There is a change of rulers in Norway. Olaf Tryggvisson makes a change of faith and sends Thangbrand to Iceland to preach Christianity. He does that by challenging any man who speaks against the new faith. At the Thing, Thorgeir of Lightwater challenges the men for the new law, and they all make pledges. Then Njal goes to Flosi to ask his daughter Hildigunna for his foster son Hauskuld. She says she will not be wedded unless they get Hauskuld a priesthood.
Njal tries to get a priesthood for Hauskuld, but no one will sell his. At the Thing that summer, when no one can get his suit settled, Njal says it would be wiser to have a Fifth Court to take over those suits that cannot be finished in the Quarter Courts. Skapti Thorodsson then brings the Fifth Court into law. Njal begs a new priesthood for Hauskuld, and Hildigunna and Hauskuld are married.
Soon after Lyting, Thrain’s sister’s husband, takes offense at Hauskuld, Njal’s baseborn son, and kills him. Rodny, Hauskuld’s mother, places it upon Skarphedinn to avenge that death. Skarphedinn and his brothers go after Lyting and his brothers. When Njal’s foster son Hauskuld makes atonement for the slaying, Aumund, Hauskuld Njalsson’s baseborn and blind son, comes to Lyting at the Thing and demands his share. Lyting refuses. When Aumund comes to the door, he turns short around, and his eyes are opened. Then he runs straight to Lyting and kills him with an ax. Aumund turns to go out again, and his eyes are sealed. Njal makes the atonement.

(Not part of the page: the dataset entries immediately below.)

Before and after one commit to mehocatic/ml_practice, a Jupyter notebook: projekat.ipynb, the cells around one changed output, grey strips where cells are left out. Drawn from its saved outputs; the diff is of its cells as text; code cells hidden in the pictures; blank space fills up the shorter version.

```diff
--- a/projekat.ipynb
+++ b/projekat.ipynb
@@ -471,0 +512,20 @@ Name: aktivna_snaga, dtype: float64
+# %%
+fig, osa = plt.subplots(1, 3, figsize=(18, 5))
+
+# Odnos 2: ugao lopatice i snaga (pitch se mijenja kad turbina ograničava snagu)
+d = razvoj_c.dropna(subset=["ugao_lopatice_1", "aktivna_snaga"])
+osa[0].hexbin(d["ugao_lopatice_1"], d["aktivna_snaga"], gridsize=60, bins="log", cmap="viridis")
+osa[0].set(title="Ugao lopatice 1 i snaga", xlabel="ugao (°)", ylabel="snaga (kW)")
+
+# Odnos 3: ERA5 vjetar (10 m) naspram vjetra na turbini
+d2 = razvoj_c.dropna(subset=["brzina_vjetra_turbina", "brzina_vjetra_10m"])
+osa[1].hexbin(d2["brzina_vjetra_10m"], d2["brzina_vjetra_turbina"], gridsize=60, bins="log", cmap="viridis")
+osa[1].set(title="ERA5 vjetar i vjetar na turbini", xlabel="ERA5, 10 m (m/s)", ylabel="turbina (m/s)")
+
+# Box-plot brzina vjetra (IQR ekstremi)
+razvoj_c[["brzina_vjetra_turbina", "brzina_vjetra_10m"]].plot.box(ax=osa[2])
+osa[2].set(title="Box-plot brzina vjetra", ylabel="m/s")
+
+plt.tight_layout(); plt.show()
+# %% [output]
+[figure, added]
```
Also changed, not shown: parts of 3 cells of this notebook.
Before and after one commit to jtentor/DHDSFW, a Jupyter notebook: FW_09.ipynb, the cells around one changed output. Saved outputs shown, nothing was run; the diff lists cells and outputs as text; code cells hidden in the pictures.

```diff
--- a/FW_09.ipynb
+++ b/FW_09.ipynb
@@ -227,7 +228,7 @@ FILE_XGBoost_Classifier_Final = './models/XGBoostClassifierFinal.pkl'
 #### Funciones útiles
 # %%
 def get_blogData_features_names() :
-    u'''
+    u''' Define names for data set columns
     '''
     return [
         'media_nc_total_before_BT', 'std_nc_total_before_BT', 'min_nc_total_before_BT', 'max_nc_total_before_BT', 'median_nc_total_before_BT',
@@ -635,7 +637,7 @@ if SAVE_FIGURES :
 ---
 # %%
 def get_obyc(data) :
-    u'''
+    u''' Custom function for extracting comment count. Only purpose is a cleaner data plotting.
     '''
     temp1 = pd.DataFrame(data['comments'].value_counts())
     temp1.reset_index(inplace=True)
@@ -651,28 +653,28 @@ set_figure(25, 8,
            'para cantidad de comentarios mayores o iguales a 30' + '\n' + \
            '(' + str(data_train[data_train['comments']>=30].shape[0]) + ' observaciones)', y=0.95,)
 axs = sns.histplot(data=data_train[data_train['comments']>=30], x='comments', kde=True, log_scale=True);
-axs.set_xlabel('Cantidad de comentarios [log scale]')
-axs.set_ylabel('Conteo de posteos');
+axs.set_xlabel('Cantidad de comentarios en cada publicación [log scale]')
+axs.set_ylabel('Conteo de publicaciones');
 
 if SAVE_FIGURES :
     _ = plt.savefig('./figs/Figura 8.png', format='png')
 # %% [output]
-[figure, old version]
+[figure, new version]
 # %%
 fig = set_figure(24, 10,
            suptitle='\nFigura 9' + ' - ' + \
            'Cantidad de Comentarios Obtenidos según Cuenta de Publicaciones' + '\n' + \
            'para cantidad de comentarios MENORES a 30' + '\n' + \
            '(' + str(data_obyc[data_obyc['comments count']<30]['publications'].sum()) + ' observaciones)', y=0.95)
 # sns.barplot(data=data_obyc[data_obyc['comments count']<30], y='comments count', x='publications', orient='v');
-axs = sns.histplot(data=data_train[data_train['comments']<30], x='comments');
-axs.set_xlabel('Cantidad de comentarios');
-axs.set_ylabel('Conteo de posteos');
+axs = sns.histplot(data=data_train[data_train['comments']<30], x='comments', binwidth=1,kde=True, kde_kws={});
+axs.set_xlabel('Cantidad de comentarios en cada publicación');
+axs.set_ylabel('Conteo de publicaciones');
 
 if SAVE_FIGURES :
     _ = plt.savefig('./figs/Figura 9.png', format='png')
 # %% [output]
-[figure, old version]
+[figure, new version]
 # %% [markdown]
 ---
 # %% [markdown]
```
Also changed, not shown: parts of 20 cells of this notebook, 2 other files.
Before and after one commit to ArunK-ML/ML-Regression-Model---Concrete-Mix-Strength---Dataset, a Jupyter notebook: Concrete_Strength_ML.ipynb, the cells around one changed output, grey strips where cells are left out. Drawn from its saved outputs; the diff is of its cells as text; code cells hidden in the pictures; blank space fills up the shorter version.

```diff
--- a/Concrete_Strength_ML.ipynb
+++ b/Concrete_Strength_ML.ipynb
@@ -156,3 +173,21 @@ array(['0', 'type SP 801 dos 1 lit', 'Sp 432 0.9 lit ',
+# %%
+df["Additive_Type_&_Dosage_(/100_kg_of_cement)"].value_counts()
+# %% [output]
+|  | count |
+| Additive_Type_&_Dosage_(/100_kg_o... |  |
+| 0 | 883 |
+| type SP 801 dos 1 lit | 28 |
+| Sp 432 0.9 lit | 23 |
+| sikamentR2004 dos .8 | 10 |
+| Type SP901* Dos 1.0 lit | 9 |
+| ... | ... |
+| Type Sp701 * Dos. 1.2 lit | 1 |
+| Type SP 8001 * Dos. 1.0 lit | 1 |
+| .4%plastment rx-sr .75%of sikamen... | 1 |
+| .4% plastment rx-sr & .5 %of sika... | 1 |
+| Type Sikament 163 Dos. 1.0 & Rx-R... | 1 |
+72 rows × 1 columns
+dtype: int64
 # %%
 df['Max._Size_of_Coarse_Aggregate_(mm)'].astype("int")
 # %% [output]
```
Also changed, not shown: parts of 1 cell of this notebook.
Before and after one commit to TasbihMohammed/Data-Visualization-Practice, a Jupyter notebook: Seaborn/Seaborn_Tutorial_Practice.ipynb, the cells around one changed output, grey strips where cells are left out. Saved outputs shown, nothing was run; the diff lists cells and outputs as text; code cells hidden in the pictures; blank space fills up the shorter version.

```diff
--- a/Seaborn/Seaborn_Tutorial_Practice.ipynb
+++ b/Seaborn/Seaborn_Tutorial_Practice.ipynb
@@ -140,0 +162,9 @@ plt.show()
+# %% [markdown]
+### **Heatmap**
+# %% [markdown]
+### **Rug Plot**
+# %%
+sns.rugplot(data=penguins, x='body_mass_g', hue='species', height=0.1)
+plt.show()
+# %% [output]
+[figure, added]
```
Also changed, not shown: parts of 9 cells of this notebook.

Mord Valgardsson plans to talebear before Njal’s sons so that they will kill Hauskuld the Priest. A coolness springs up between Njal’s sons and Hauskuld. Finally, Mord with them, Njal’s sons slay Hauskuld. Njal says the next deaths will be his and those of his wife and sons.
Hauskuld’s death brings his father-in-law Flosi Thordsson much grief and wrath. He gathers together a great band. Skarphedinn seeks help, and they all go to the Thing. There the atonement falls through. Flosi gathers his men for an attack with fire and sword on Njal’s sons.
Njal gathers all of his sons in the house, and Flosi’s band tries to master them with weapons. When the attackers wound a great many, Flosi takes fire and makes great blazes before the doors. He calls the women out, and Helgi Njalsson tries to escape with them but is killed. Bergthora stays indoors with Njal and Kari’s son Thord. The three lie down on the bed with an ox hide over them. Then the fires burn hot and timbers begin to fall. Kari runs along the crossbeams and beats his way out with a burning bench. He is hidden by the smoke as he runs away. Skarphedinn tries to follow but is pinned to the wall, and Grimm falls dead in the fire. After Flosi’s men are sure Skarphedinn is dead, they hear him sing a song. When men come to find them, Njal, Thord and Bergthora are not burned, but the ox hide is shriveled.
Flosi dreams that many men will die. Kari sets about getting his men together. They all go to the Thing. All who wish to avenge the burning shout their war cries. Many men are killed before an atonement is reached. Since Kari will not have that atonement cover the burning, there is another award for that. The payment covers all but Thord Karisson. Flosi and his men are to go abroad.
Thorgeir Craggeir, a kinsman, goes along with Kari. They come upon some of Flosi’s men and kill them. Then Flosi makes an atonement with Thorgeir, so that Kari will be left alone. Kari says he will take it ill if Thorgeir does not make his peace. He agrees that the burning is avenged but not his son’s death. Then Kari goes to the Orkneys and kills more men who set sail out of Iceland until he slays fifteen. His wife dies while he is sea roving.
Then Kari and Flosi make separate pilgrimages south for absolution. When they come home, Kari goes straight to Flosi’s house. Flosi springs up and kisses Kari. Then they are fully atoned, and Flosi gives to Kari his brother’s daughter Hildigunna. They live there a long time.